*Problem description*
Retype all the entries word for word, but omit the pictures.

*Data shown*
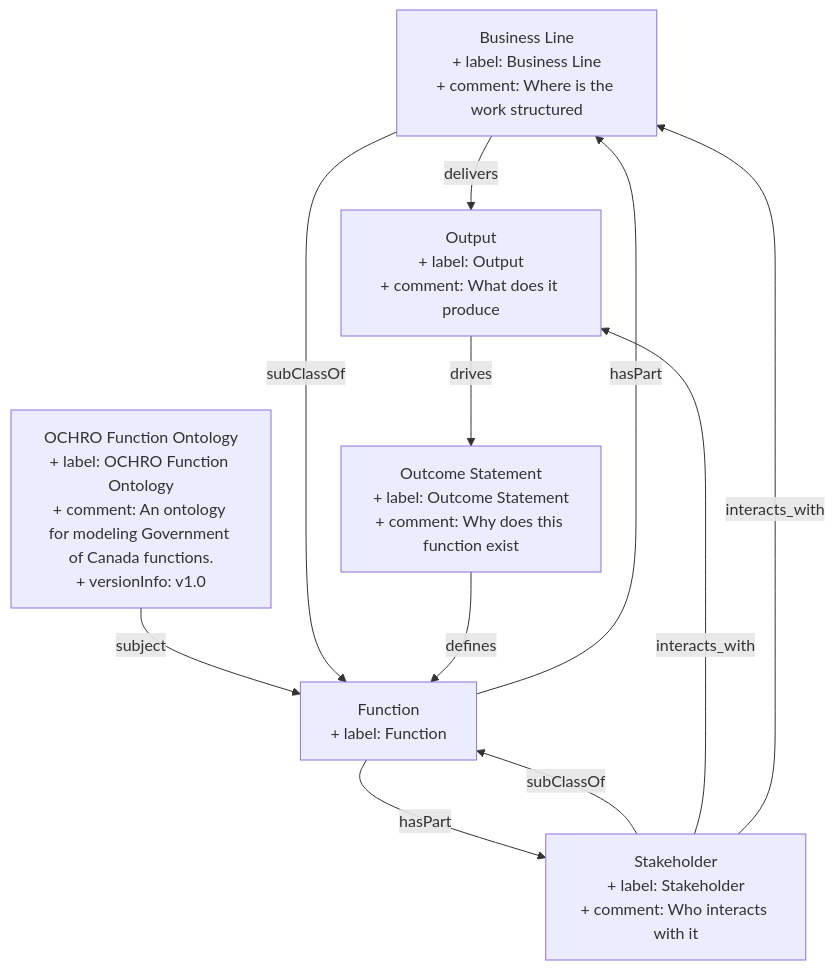
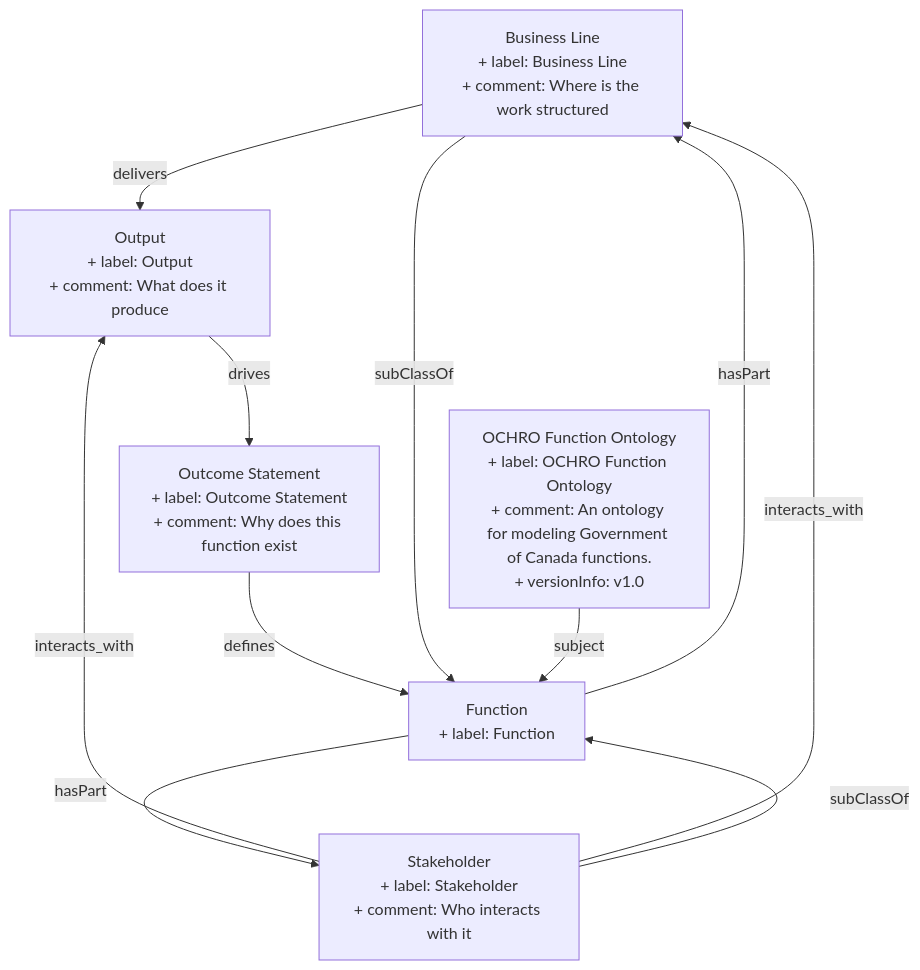
One commit to heidingaway/heidi2 changed the diagram in content/business_line.md. Above: the diagram before and after it, drawn with Mermaid. The commit also changed other lines of this file and 350 other files, not shown here.

````diff
--- a/content/business_line.md
+++ b/content/business_line.md
@@ -30,19 +31,19 @@
 ```mermaid
 graph TD
   Business_Line["Business Line<br>+ label: Business Line<br>+ comment: Where is the work structured"]:::current-page-node
   Function["Function<br>+ label: Function"]
   Output["Output<br>+ label: Output<br>+ comment: What does it produce"]
   Stakeholder["Stakeholder<br>+ label: Stakeholder<br>+ comment: Who interacts with it"]
+  Outcome_Statement["Outcome Statement<br>+ label: Outcome Statement<br>+ comment: Why does this function exist"]
   OCHRO_Function_Ontology["OCHRO Function Ontology<br>+ label: OCHRO Function Ontology<br>+ comment: An ontology for modeling Government of Canada functions.<br>+ versionInfo: v1.0"]
-  Outcome_Statement["Outcome Statement<br>+ label: Outcome Statement<br>+ comment: Why does this function exist"]
+  Business_Line-->|" delivers "|Output
+  Output-->|" drives "|Outcome_Statement
+  Outcome_Statement-->|" defines "|Function
+  Function-->|" hasPart "|Stakeholder
   Function-->|" hasPart "|Business_Line
+  Stakeholder-->|" interacts_with "|Output
+  Business_Line-->|" subClassOf "|Function
   OCHRO_Function_Ontology-->|" subject "|Function
-  Business_Line-->|" delivers "|Output
+  Stakeholder-->|" interacts_with "|Business_Line
   Stakeholder-->|" subClassOf "|Function
-  Business_Line-->|" subClassOf "|Function
-  Stakeholder-->|" interacts_with "|Output
-  Outcome_Statement-->|" defines "|Function
-  Output-->|" drives "|Outcome_Statement
-  Function-->|" hasPart "|Stakeholder
-  Stakeholder-->|" interacts_with "|Business_Line
 ```
````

*Solution to the exercise*
One commit to heidingaway/heidi2 changed the diagram in content/business_line.md. Above: the diagram before and after it, drawn with Mermaid. The commit also changed other lines of this file and 350 other files, not shown here.

````diff
--- a/content/business_line.md
+++ b/content/business_line.md
@@ -30,19 +31,19 @@
 ```mermaid
 graph TD
   Business_Line["Business Line<br>+ label: Business Line<br>+ comment: Where is the work structured"]:::current-page-node
   Function["Function<br>+ label: Function"]
   Output["Output<br>+ label: Output<br>+ comment: What does it produce"]
   Stakeholder["Stakeholder<br>+ label: Stakeholder<br>+ comment: Who interacts with it"]
+  Outcome_Statement["Outcome Statement<br>+ label: Outcome Statement<br>+ comment: Why does this function exist"]
   OCHRO_Function_Ontology["OCHRO Function Ontology<br>+ label: OCHRO Function Ontology<br>+ comment: An ontology for modeling Government of Canada functions.<br>+ versionInfo: v1.0"]
-  Outcome_Statement["Outcome Statement<br>+ label: Outcome Statement<br>+ comment: Why does this function exist"]
+  Business_Line-->|" delivers "|Output
+  Output-->|" drives "|Outcome_Statement
+  Outcome_Statement-->|" defines "|Function
+  Function-->|" hasPart "|Stakeholder
   Function-->|" hasPart "|Business_Line
+  Stakeholder-->|" interacts_with "|Output
+  Business_Line-->|" subClassOf "|Function
   OCHRO_Function_Ontology-->|" subject "|Function
-  Business_Line-->|" delivers "|Output
+  Stakeholder-->|" interacts_with "|Business_Line
   Stakeholder-->|" subClassOf "|Function
-  Business_Line-->|" subClassOf "|Function
-  Stakeholder-->|" interacts_with "|Output
-  Outcome_Statement-->|" defines "|Function
-  Output-->|" drives "|Outcome_Statement
-  Function-->|" hasPart "|Stakeholder
-  Stakeholder-->|" interacts_with "|Business_Line
 ```
````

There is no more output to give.